The Yellow Dogs, an acclaimed post-punk band from Iran, had been living in Brooklyn
Very tragic news reached us this morning.
Via Channel 4
A man who was kicked out of an indie band from Iran about a year ago went to the Brooklyn apartment building where his former bandmates lived early Monday and fatally shot three of them with an assault rifle before killing himself on the roof, law enforcement officials said.
A fourth member of the The Yellow Dogs, an acclaimed post-punk band from Tehran living in Brooklyn since about 2010, was shot twice in the arm but was taken to the hospital and is expected to live. Law enforcement officials said the surviving victim, who is 22, called 911 shortly after midnight and reported the shooting at the three-story apartment building on Maujer Street in East Williamsburg.
Law enforcement officials said the gunman went from room to room, gunning down his victims; two were found in bedrooms and the third was killed in the living room. The gunman was kicked out of the band after bandmates suspected he was selling their equipment behind their backs, law enforcement officials said.
The body of the gunman was found on the roof of the building.
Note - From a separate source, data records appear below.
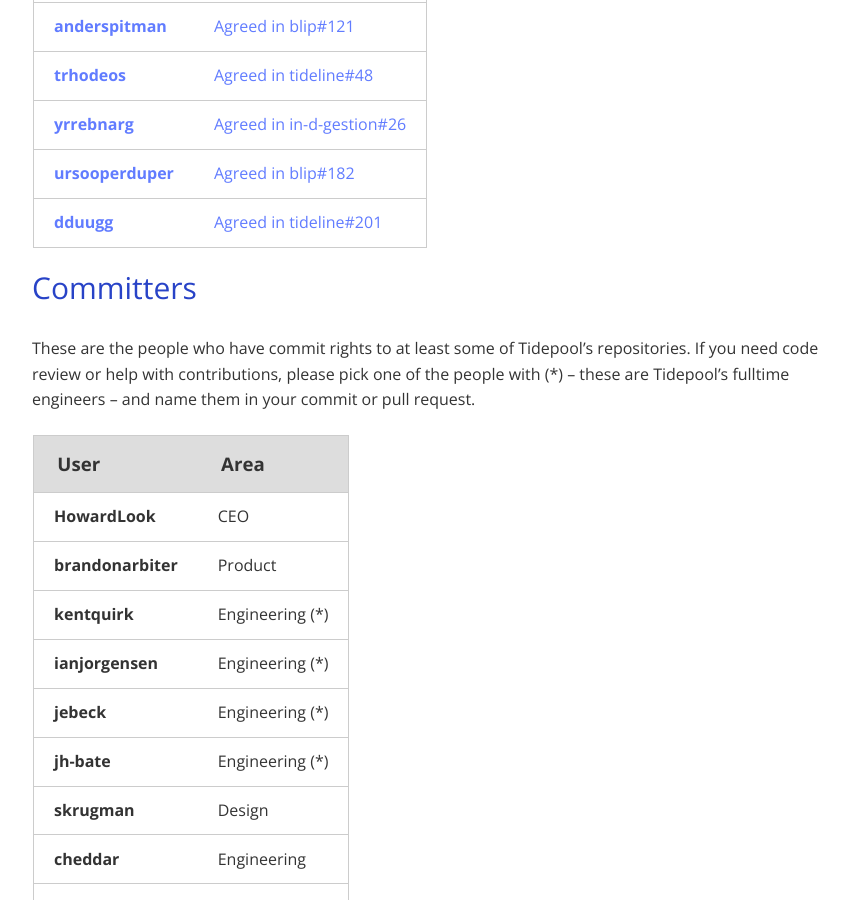
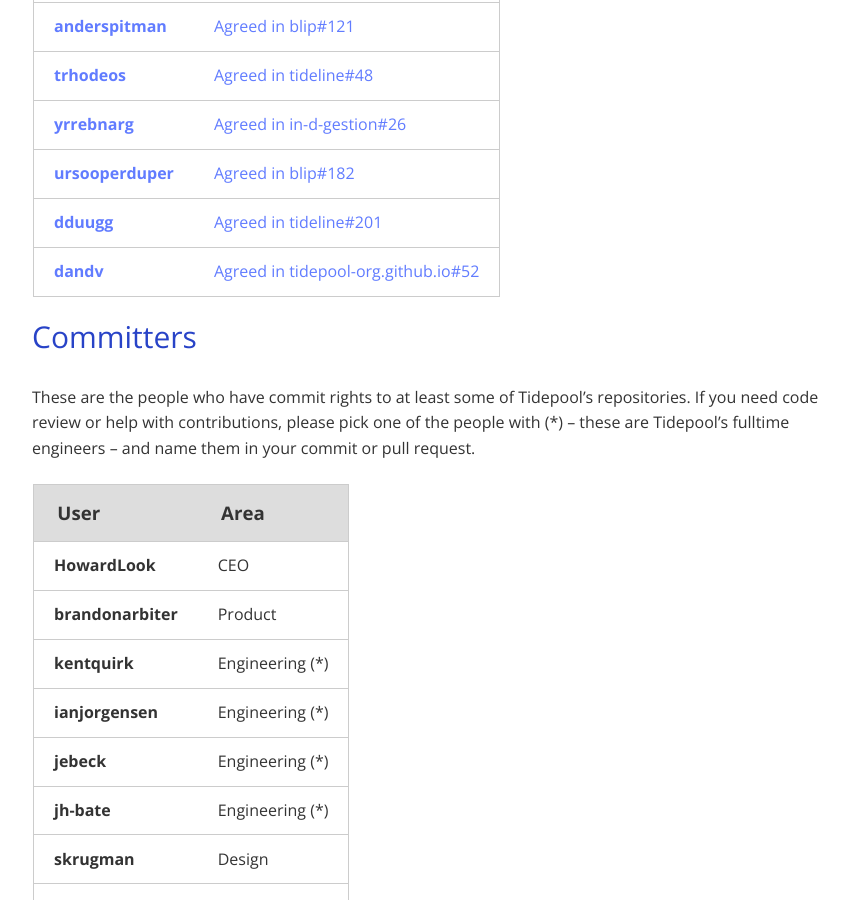
Before and after one commit to tidepool-org/tidepool-org.github.io, a Jekyll site: the page built from _docs/contributors.md, in a window 1280 px wide and 900 px high, scrolled down 959 px. Shown: the whole window, without its empty margins (208-1057 px from the left). Built offline with Jekyll 4.4.1, drawn with Linux system fonts in a browser that asks for light colours; nearby versions of some CDN libraries.

Commit message:
Update contributors.md

```diff
--- a/_docs/contributors.md
+++ b/_docs/contributors.md
@@ -29,6 +29,7 @@ Below are the GitHub names of people who have agreed to Tidepool VCLA via GitHub
 [yrrebnarg](https://github.com/yrrebnarg) | [Agreed in in-d-gestion#26](https://github.com/tidepool-org/in-d-gestion/issues/26)
 [ursooperduper](https://github.com/ursooperduper) | [Agreed in blip#182](https://github.com/tidepool-org/blip/pull/182)
 [dduugg](https://github.com/dduugg) | [Agreed in tideline#201](https://github.com/tidepool-org/tideline/pull/201)
+[dandv](https://github.com/dandv) | [Agreed in tidepool-org.github.io#52](https://github.com/tidepool-org/tidepool-org.github.io/pull/52)
 
 ## Committers
 
```
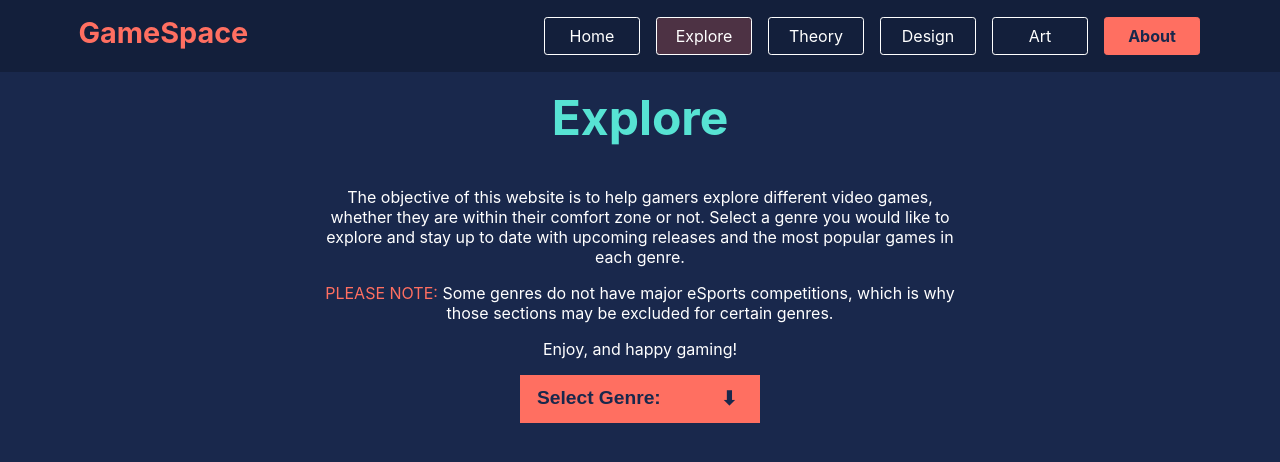
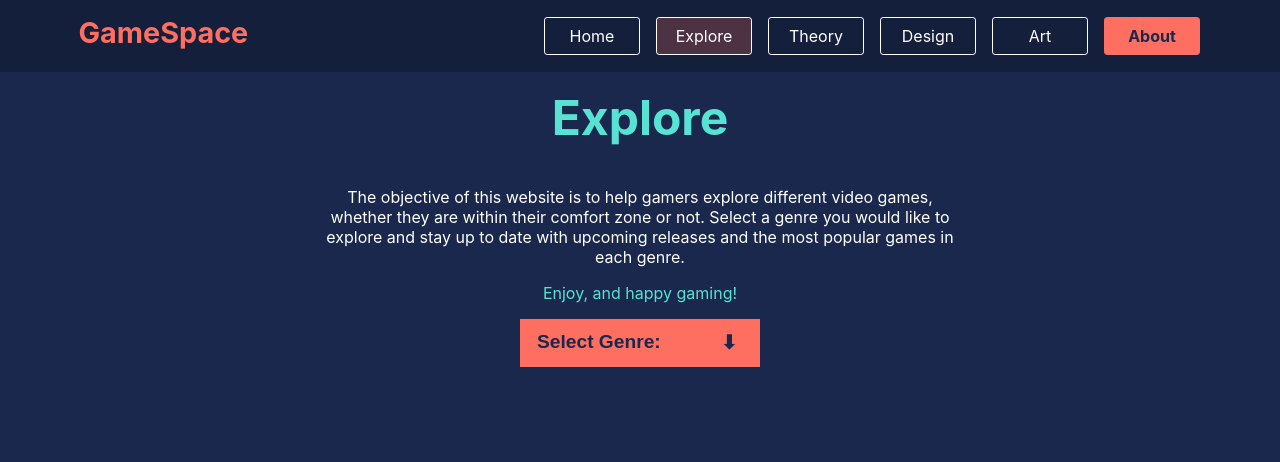
Before and after one commit to KeenanKistoo/2438840_Exam, a React (Create React App) app in the folder gamer-hub/: page /explore in a window 1280 px wide. Shown: the top 462 px of the page. Built offline with nearby package versions, Linux system fonts and the light colour scheme.

Commit message:
Updated a few bugs

```diff
--- a/gamer-hub/src/Components/GenreTab/GenreTab.css
+++ b/gamer-hub/src/Components/GenreTab/GenreTab.css
@@ -16,7 +16,8 @@ section.genre-tab{
 
 h4.game-head{
     color: white;
-    margin-top: -0.2rem;
+    text-align: center;
+    margin-top: -0.01rem;
     font-size: 1.4rem;
 
 }
@@ -81,3 +82,19 @@ img.not{
     visibility: hidden;
     margin-left: 100rem;
 }
+section.game-sect-cards::-webkit-scrollbar {
+    width: 10px;
+
+  }
+
+  section.game-sect-cards::-webkit-scrollbar-track {
+    background: #131e38;
+  }
+
+  section.game-sect-cards::-webkit-scrollbar-thumb {
+    background: #FF6F61;;
+  }
+
+  section.game-sect-cards::-webkit-scrollbar-thumb:hover {
+    background: #ff6e61c5;
+  }
--- a/gamer-hub/src/Components/GenreTab/GenreTab.jsx
+++ b/gamer-hub/src/Components/GenreTab/GenreTab.jsx
@@ -12,7 +12,7 @@ function GenreTab(props) {
       <section className={`genre-tab ${activeTable ? '' : 'hide'}`}> {/*Hide the box until a genre is selected */}
         <section className="head-sect">
             <h4 className="game-head">
-                {activeGenre ? 'Popular ' + activeGenre.btnTitle + ' Games' : 'ERROR, Please Reselect Genre'}
+                {activeGenre ? 'Popular ' + activeGenre.btnTitle + ' Games:' : 'ERROR, Please Reselect Genre'}
             </h4>
         </section>
         <section className={`game-sect-cards`}>
--- a/gamer-hub/src/Pages/Explore/Explore.css
+++ b/gamer-hub/src/Pages/Explore/Explore.css
@@ -10,7 +10,10 @@ p.ex-text{
 }
 
 .note{
-    color: #FF6F61;
+    color: #57e3d3;
+    margin-left: 20rem;
+    margin-right: 20rem;
+    text-align: center;
 }
 
 .dropdown{
--- a/gamer-hub/src/Pages/Explore/Explore.jsx
+++ b/gamer-hub/src/Pages/Explore/Explore.jsx
@@ -63,9 +63,7 @@ import GameGenres from '../../Data/GameGenres'
           />
           <p className="ex-text">
             The objective of this website is to help gamers explore different video games, whether they are within their comfort zone or not. Select a genre you would like to explore and stay up to date with upcoming releases and the most popular games in each genre. </p>
-
-          <p className='ex-text'><span className='note'>PLEASE NOTE:</span> Some genres do not have major eSports competitions, which is why those sections may be excluded for certain genres.</p>
-          <p className='ex-text'>
+          <p className='note'>
             Enjoy, and happy gaming!
           </p>
           </section>
```
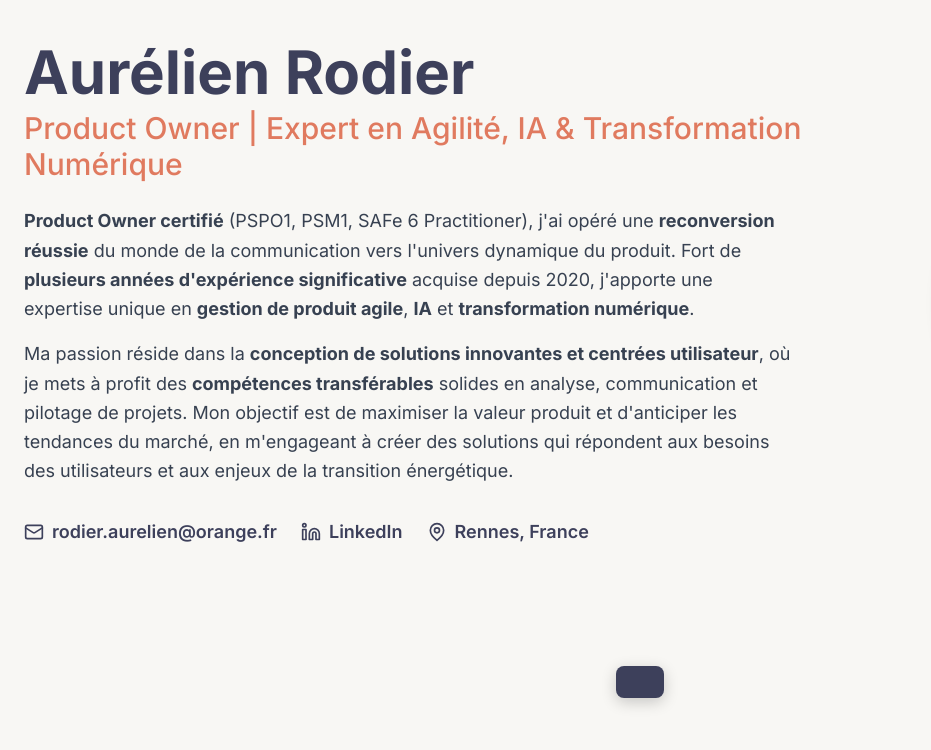
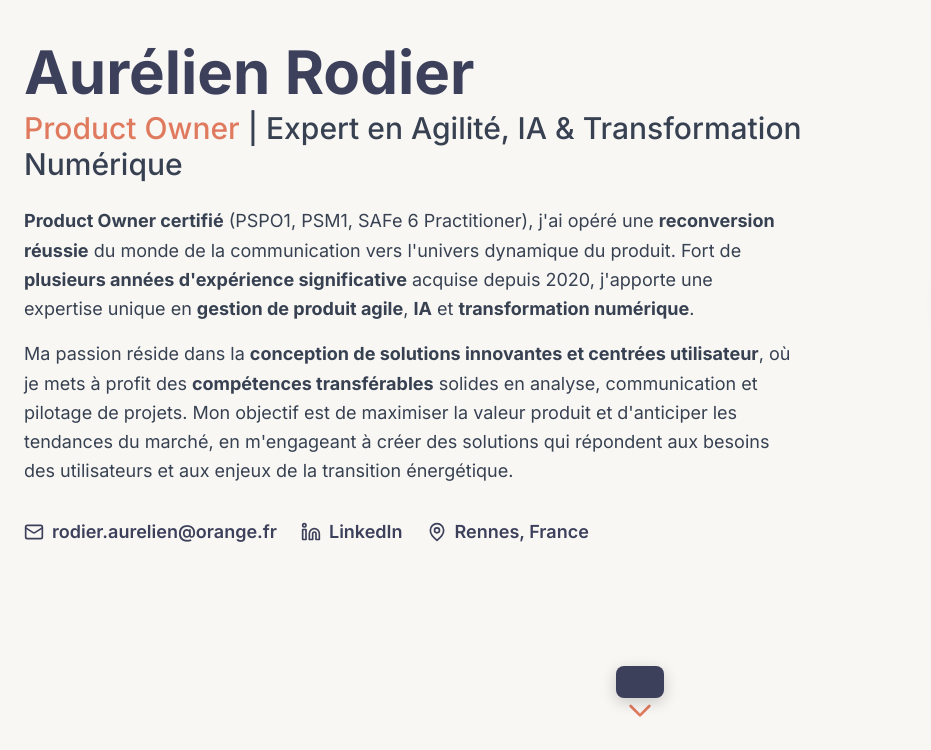
Before and after one commit to aureseth/portfolio-aurelien-rodier, a website: page index.html in a window 1280 px wide. Shown: the part 202-952 px from the top of the page, 0-931 px from the left. Drawn offline with Linux system fonts and the light colour scheme.

Commit message:
feat(design): Amélioration du sous-titre et restauration de la flèche de scroll

```diff
--- a/index.html
+++ b/index.html
@@ -64,7 +64,10 @@
         <section id="accueil" class="min-h-screen flex flex-col md:flex-row items-center justify-center gap-12">
             <div class="w-full md:w-2/3 text-left">
                 <h1 class="text-4xl md:text-6xl font-bold main-title leading-tight">Aurélien Rodier</h1>
-                <h2 class="text-2xl md:text-3xl font-medium text-[#E07A5F] mt-2">Product Owner | Expert en Agilité, IA & Transformation Numérique</h2>
+                <h2 class="text-2xl md:text-3xl font-medium mt-2">
+                    <span class="text-[#E07A5F]">Product Owner</span>
+                    <span class="text-body">| Expert en Agilité, IA & Transformation Numérique</span>
+                </h2>
                 <p class="max-w-3xl mt-6 text-lg text-body leading-relaxed">
                     <b>Product Owner certifié</b> (PSPO1, PSM1, SAFe 6 Practitioner), j'ai opéré une <b>reconversion réussie</b> du monde de la communication vers l'univers dynamique du produit. Fort de <b>plusieurs années d'expérience significative</b> acquise depuis 2020, j'apporte une expertise unique en <b>gestion de produit agile</b>, <b>IA</b> et <b>transformation numérique</b>.
                 </p>
@@ -90,6 +93,14 @@
                 <img id="profile-pic" src="https://aurelien-rodier.fr/Profil%20cPanel.png" alt="Photo de profil d'Aurélien Rodier" class="w-64 h-64 md:w-80 md:h-80 rounded-full object-cover shadow-lg border-4 border-white dark:border-gray-800" onerror="this.onerror=null;this.src='https://placehold.co/320x320/F8F7F4/3D405B?text=Photo';">
             </div>
         </section>
+
+        <div class="flex justify-center -mt-16">
+          <a href="#a-propos" aria-label="Aller à la section À propos" class="down-arrow-bounce">
+            <svg class="w-8 h-8 text-accent-orange animate-bounce" fill="none" stroke="currentColor" stroke-width="2" viewBox="0 0 24 24">
+              <path stroke-linecap="round" stroke-linejoin="round" d="M19 9l-7 7-7-7"/>
+            </svg>
+          </a>
+        </div>
 
         <!-- Section de description "À Propos" -->
         <section id="a-propos" class="pt-24">
```
Also changed, not shown: 1 other file.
Law enforcement officials say he shot himself in the chin, and the .308-caliber assault rifle authorities believe he used to shoot his former bandmates was found next to his body.
The Yellow Dogs were featured in the documentary “No One Knows About Persian Cats,” which celebrated them as “fixtures in Tehran’s underground rock scene before Iran’s Ministry of Culture caught on to them,” according to the Huffington Post.
Shocked fans posted messages of horror and mourning on the group’s Facebook page after the shooting.
The victims’ families still live in Iran and police are working with officials from the U.S. Department of State to notify them, law enforcement officials said.
Watch their video for “this city”:
Published on Jun 6, 2012
Neverheard Inc presents, “this city” by The Yellow Dogs
Directed by Bill Stepanoski
Produced by Kerry Taylor
Carousel Productions – NY
DOP: Filipp Penson
Edited by Bill Stepanoski
Art Directon by Zoe Bailey + Rosie Turnball
About East Williamsburg, Brooklyn:
East Williamsburg in Brooklyn is known for being home to many underground bands.
I was in this neighborhood twice. If your band has arena sized dreams, then Shea Stadium may be a good place to start. The crowd will love and cheer for you as if you were winning the World Series. As for the team uniform, Shea Stadium was a plethora of plaid, unbrushed hair, and skinny jeans on a Saturday night.
This Shea Stadium isn’t in Queens and it’s definitely not in Manhattan. The vibe was free flowing complete with a beach ball in the air. Shea Stadium has the feel of a high school gymnasium and a suburban garage. The decor is makeshift with decade old couches and cartoon canvases. The stage even dons a wooden tidal wave border. It’s elementary and raw.
The bands I saw that night were a bit all over the place. One act played with their backs against the crowd. Another jumped so hard it looked like the stage was going to collapse. The music verged on alternative with a mix of rock influenced by the sounds of the 60’s. My favorite band of the night did not play on the stage but in the middle of the crowd and busted country. They played acoustic and it was refreshing to be able to understand them clearly. At times the bands at Shea Stadium sounded like a garbled mess. The instruments were louder than the mics, making it difficult to hear the artists sing. Shea Stadium is an experiential music venue, recording house, and open forum. It is part of the young Brooklyn scene and what goes on there is fluid.
Shea Stadium is in the middle of nowhere so keep the address handy because unless you are familiar with industrial warehouses and concealed music venues, you may have trouble finding the place. Cover is the price of a beer. Shea Stadium gets warm inside. For some cool air and a smoker’s break, one can sneak away to the balcony which stares right at the Empire State Building. There are surprising little gems like these in Brooklyn. Luckily, Shea Stadium is so underground that there are no velvet ropes or lines out the door. All you need to know is the address.